Central Library Printers’ Marks

Thirty decorative shields bearing the “Printers’ Devices” or marks of some of history’s most famous printers are carved in high relief on the stone exterior of Central Library just below the arched second floor windows.

These ornamental emblems, which were typically printed on the title page of a text or the very last page, were devised as a sign of authentication, much like a merchant’s mark or a nobleman’s coat of arms. Similarly, and long before the advent of the printing press, Mesopotamian cylinder seals and Egyptian scarabs were carved to leave unique stamped impressions that could prove ownership or identity.

Although these devices boast masterful woodcut illustrations, for the most part, they were created by unidentified artists. Many early printers had been scribes, calligraphers, and illuminators before printing technology transitioned to the printing press. The fearsome beasts and ornate borders seen in illuminated manuscripts are frequently found in a printer’s mark, along with a monogram and sometimes a motto.

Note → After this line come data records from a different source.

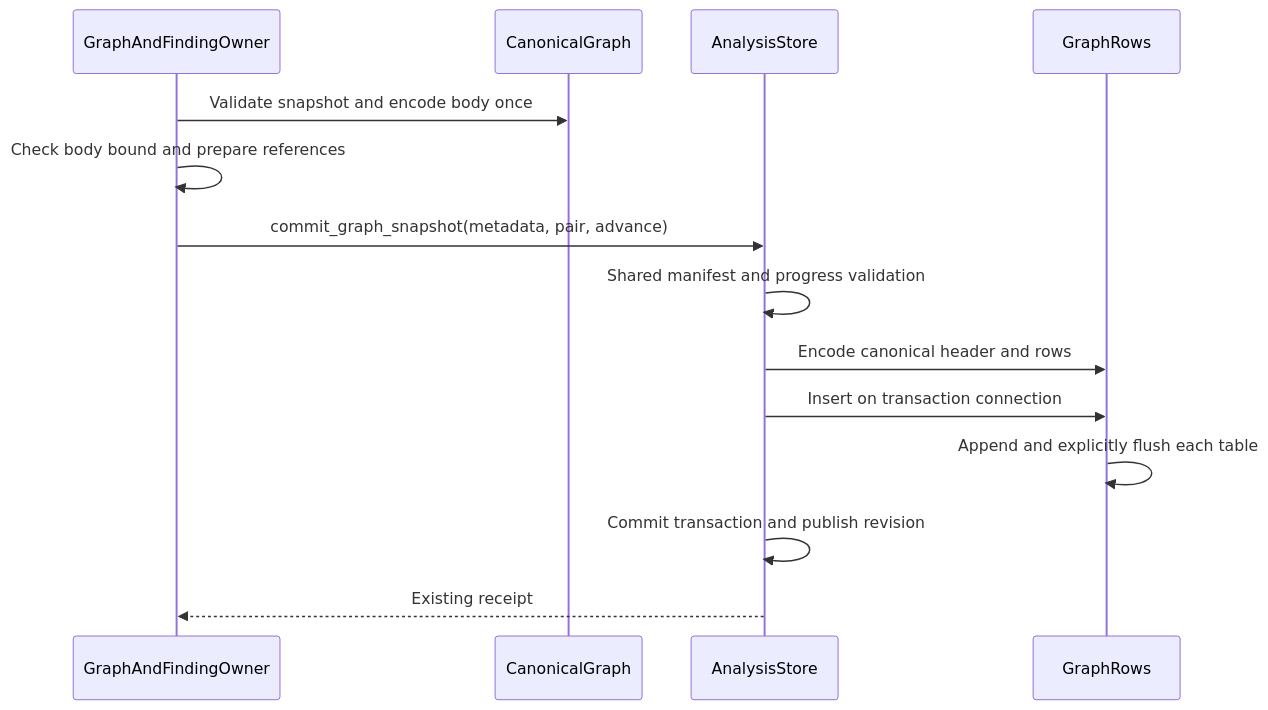
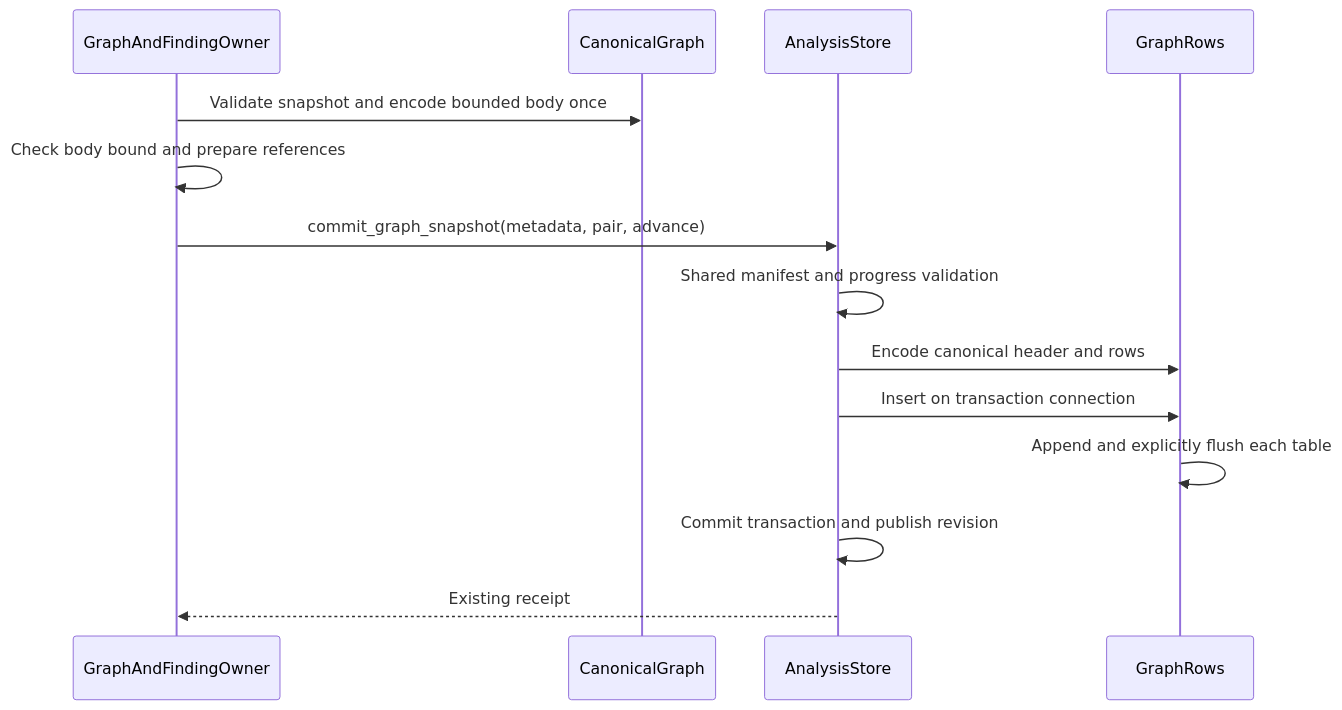
Before and after one commit to Ereborlabs/erebor-runtime: the first of 2 diagrams in docs/guides/araphor-graph-commit-review.md, drawn with Mermaid. The commit also changed other lines of this file and 3 other files, not shown here.

Commit message:
Record OCI and data flow qualification

````diff
--- a/docs/guides/araphor-graph-commit-review.md
+++ b/docs/guides/araphor-graph-commit-review.md
@@ -58,16 +63,16 @@
 ```mermaid
 sequenceDiagram
     participant Graph as GraphAndFindingOwner
     participant Pair as CanonicalGraph
     participant Store as AnalysisStore
     participant Rows as GraphRows
-    Graph->>Pair: Validate snapshot and encode body once
+    Graph->>Pair: Validate snapshot and encode bounded body once
     Graph->>Graph: Check body bound and prepare references
     Graph->>Store: commit_graph_snapshot(metadata, pair, advance)
     Store->>Store: Shared manifest and progress validation
     Store->>Rows: Encode canonical header and rows
     Store->>Rows: Insert on transaction connection
     Rows->>Rows: Append and explicitly flush each table
     Store->>Store: Commit transaction and publish revision
     Store-->>Graph: Existing receipt
 ```
````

The use of the devices peaked in the 15th and 16th centuries.

Back to Top